Secondary sex characteristics are features that appear at sexual maturity and during puberty in humans, distinguishing the two sexes of a species (male and female), but that, unlike the sex organs, are not directly part of the reproductive system. This could include: Growth of facial and body hair, Adam’s apple/deepening of voice, Body fat distribution, breasts, widening of hips, etc.


A medical term designating a certain combination of gonads, chromosomes, external gender organs, secondary sex characteristics and hormonal balances. Common terms are “male, “female” and "intersex."


The cultural, institutional, and individual set of beliefs and practices that privilege men, subordinate women, and denigrate values and practices associated with women.


The complex range of components which make us sexual beings; includes emotional, physical, and sexual aspects, as well as self-identification (including sexual orientation and gender), behavioral preferences and practices, fantasies, and feelings of affection and emotional affinity.

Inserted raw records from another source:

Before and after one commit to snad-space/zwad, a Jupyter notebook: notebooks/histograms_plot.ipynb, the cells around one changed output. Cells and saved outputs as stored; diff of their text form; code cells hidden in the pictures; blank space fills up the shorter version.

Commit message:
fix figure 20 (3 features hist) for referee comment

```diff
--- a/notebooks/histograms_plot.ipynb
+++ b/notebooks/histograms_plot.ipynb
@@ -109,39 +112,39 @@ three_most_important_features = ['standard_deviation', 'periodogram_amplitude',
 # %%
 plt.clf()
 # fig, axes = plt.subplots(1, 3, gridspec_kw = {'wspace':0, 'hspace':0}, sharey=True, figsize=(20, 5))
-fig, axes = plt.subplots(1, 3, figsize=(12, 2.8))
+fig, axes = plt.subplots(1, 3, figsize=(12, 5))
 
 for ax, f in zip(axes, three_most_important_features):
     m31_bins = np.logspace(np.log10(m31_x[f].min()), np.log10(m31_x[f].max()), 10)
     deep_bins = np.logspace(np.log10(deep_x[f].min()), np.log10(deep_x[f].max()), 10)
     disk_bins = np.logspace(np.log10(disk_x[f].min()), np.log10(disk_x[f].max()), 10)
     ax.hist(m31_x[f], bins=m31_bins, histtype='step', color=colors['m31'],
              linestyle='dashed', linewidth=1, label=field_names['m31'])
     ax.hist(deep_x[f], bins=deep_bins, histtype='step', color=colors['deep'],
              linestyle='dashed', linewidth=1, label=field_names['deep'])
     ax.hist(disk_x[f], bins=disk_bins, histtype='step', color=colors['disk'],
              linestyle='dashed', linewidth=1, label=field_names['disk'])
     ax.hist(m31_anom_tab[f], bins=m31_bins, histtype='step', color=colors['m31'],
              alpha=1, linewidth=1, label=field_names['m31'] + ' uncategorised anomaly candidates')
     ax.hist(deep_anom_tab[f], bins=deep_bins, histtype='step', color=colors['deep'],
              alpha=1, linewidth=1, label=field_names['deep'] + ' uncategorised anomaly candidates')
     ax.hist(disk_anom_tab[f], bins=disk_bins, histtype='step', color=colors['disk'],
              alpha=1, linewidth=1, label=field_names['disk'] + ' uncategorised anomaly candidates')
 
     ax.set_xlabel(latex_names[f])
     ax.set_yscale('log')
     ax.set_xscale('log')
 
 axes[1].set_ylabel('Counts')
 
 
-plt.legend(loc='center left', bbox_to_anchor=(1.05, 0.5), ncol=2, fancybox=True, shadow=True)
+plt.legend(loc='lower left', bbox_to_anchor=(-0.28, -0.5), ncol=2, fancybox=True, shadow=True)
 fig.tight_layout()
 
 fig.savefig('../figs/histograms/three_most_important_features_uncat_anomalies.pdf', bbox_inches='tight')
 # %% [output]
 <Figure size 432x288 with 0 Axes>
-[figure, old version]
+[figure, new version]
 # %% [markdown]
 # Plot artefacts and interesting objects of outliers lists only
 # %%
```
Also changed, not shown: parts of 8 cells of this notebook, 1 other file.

Sexual Orientation:

The direction of one's sexual, romantic, physical, and/or spiritual attraction. It is on a continuum and not a set of absolute categories. Sexual orientation evolves through a multistage developmental process, and may change over time.  Asexuality is also a sexual orientation; often mistakenly referred to as “sexual preference”

Social Justice:

Includes a vision of society in which the distribution of resources is equitable and all members are physically and psychologically safe and secure.

Social Power:

Access to resources that enhance one’s chances of getting what one needs or influencing others in order to lead a safe, productive, fulfilling life.


See heterosexual


Third Gender:

A person who does not identify with the traditional genders of “man” or “woman,” but identifies with another gender; the gender category available in societies that recognize three or more genders; For example, Native American two-spirit people, hijira in India, kathoeys in Thailand, and travestis in Brazil.


Transfeminism is primarily a movement by and for trans women who view their liberation to be intrinsically linked to the liberation of all women and beyond. It is also open to other queers, intersex people, trans men, non-trans women, non-trans men and others who are sympathetic toward needs of trans women and consider their alliance with trans women to be essential for their own liberation.


A term for people whose gender identity is different from their assigned sex at birth.


The social, psychological or medical process of transitioning from one gender to another. Gender transition is an individualized process and does not involve the same steps for everyone. Transition may include telling one’s social support network; legally changing one’s name or sex; therapeutic treatment with hormones; and possibly, though in not all instances, surgery.


A transgender individual who identifies as a man (see also FTM).


Transmisogyny is the intersection of transphobia and misogyny. It can be expressed through negative attitudes, expressed through cultural hate, individual and state violence, and discrimination directed toward trans women and trans and gender non-conforming people on the feminine end of the gender spectrum.


The fear, hatred, or discomfort of transgender people or otherwise gender variant, often expressed as discrimination, harassment and violence.


A person whose gender identity is different from their designated sex at birth and has taken steps of physical transition so that their body is congruent to both their gender identity and the conventional concept of sexually male and female bodies.


A transgender individual who identifies as a woman (see also MTF).


Contemporary term chosen to describe Native American and Canadian First Nation people who identify with a third gender, implying a masculine and a feminine spirit in one body. Dress is usually mixture of male and female articles and they are seen as a separate or third gender who have distinct gender, social, spiritual roles in their tribes.



A woman is a female human. The term woman is usually reserved for an adult, with the term girl being the usual term for a female child or adolescent. “Woman" may also refer to a person's gender identity instead of their sex.